With the latest financial report showing significant growth in most market sectors, AMD released an updated roadmap for its upcoming Zen 4 processor architecture, and it looks like the jump to TSMC’s 5 nm nodes could offer more power even for the thin and light mobile systems.
AMD thus confirms that the “Raphael” Zen 4 Ryzen 7000 desktop models will launch later this year, as the roadmap indicates a Q3-Q4 announcement window. These will be AMD’s first desktop models to support DDR5 RAM and PCIe 5.0, with a power envelope of at least 65 W. No details on the exact process node and iGPUs, unfortunately, but we already know that Zen 4 will require the new AM5 socket, so new motherboards are needed, as well.
Nothing surprising so far. However, things get quite interesting on the mobile side.

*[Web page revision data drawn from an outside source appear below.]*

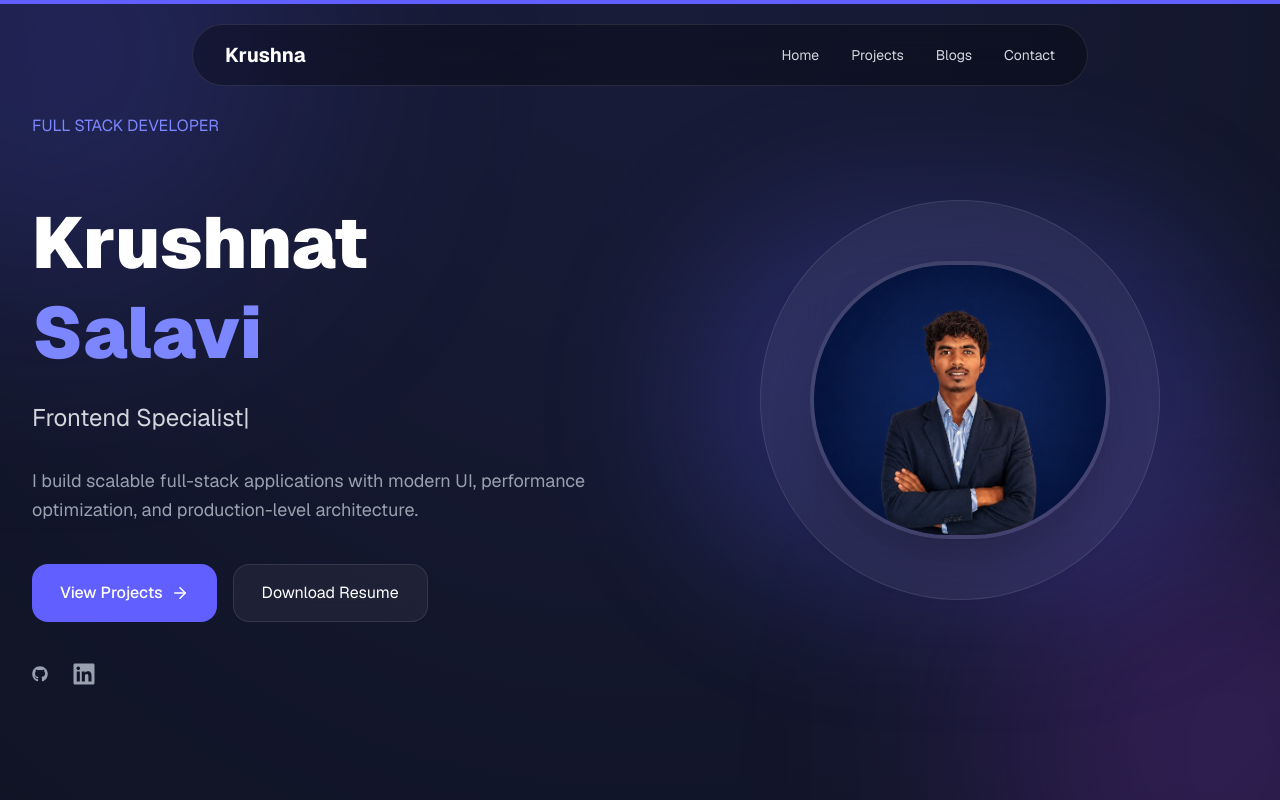
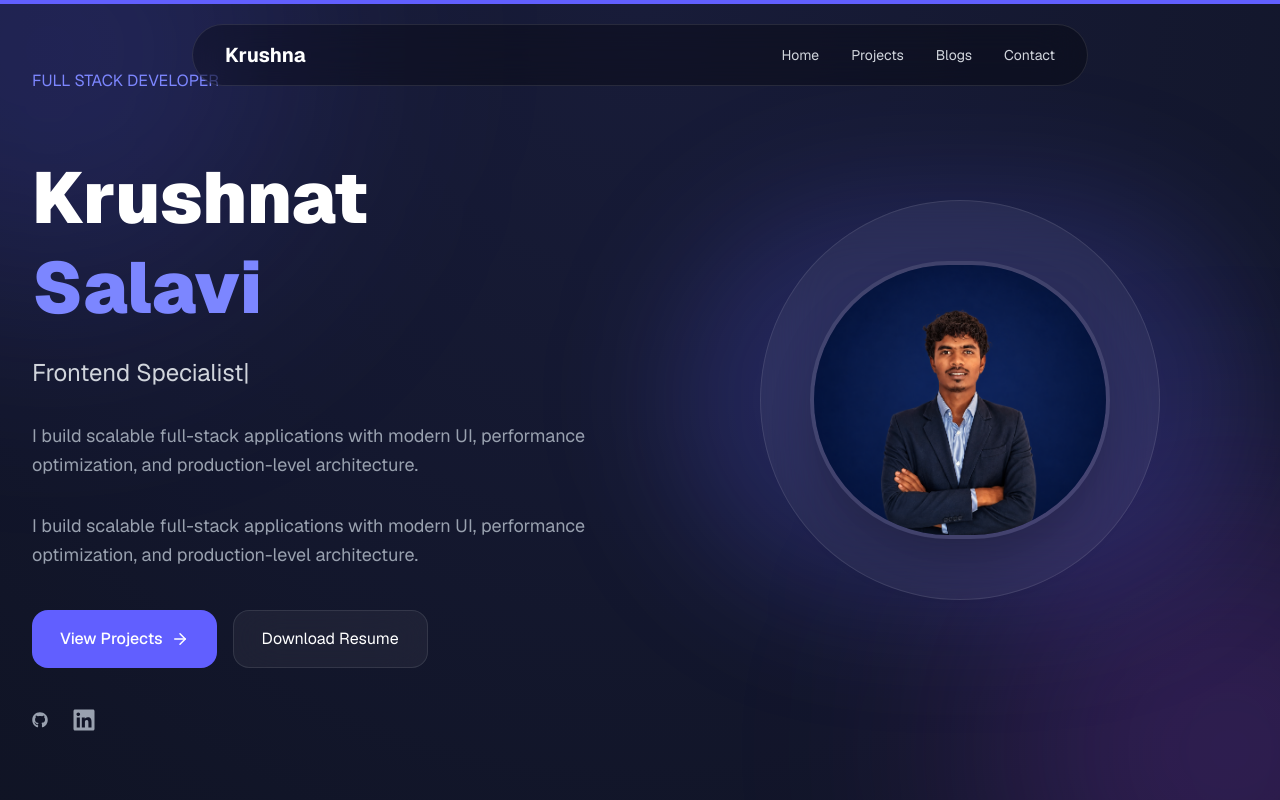
Before and after one commit to KrushnatSalavi/My_Portfolio, a Next.js app: page / in a window 1280 px wide. Shown: the top 800 px of the page. Built offline with nearby package versions, Linux system fonts and the light colour scheme; no server answers; the database is empty.

Commit message:
Debugging

```diff
--- a/src/sections/hero/Hero.tsx
+++ b/src/sections/hero/Hero.tsx
@@ -44,6 +44,12 @@ export default function Hero() {
               repeat={Infinity}
             />
           </div>
+
+          <p className="mt-8 max-w-xl text-lg leading-relaxed text-gray-400">
+            I build scalable full-stack applications with
+            modern UI, performance optimization, and
+            production-level architecture.
+          </p>
 
           <p className="mt-8 max-w-xl text-lg leading-relaxed text-gray-400">
             I build scalable full-stack applications with
```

AMD first mentions “Dragon Range” as part of its “Extreme Gaming Laptop” lineup scheduled for early 2023. These are the Ryzen 7000-HX models, most likely, as suggested by Dr. Ian Cutress in his latest tweets. Recommended chassis profile for such models is at least 20 mm as the power envelope is rated for 55 W and up. Rumor has it that these processors will integrate up to 16 cores and AMD is seemingly reinforcing this by specifying that the new chips will provide “highest core, thread and cache ever for a mobile gaming CPU.” Of course, DDR5 and PCIe 5.0 support is offered here, too, yet the iGPU info is still mising.
Perhaps more surprising is the “Phoenix” lineup with 35-45 W TDP targeting thin and light laptops. According to Ian Cutress, these should be the Ryzen 7000-H/S models, but, traditionally, AMD only reserved the Ryzen-U models for thin and light systems. Apparently, the jump to 5 nm allows for significant energy efficiency advancements, bringing more powerful chips to ultrabook designs. Primarily, Phoenix will offer LPDDR5 support, but Ian Cutress confirmed with AMD that DDR5 support should come later, so desktop versions for these chips could be on the cards.
It is unclear if the Ryzen-U series will be scrapped or eventually get relegated to palm-sized mini PCs.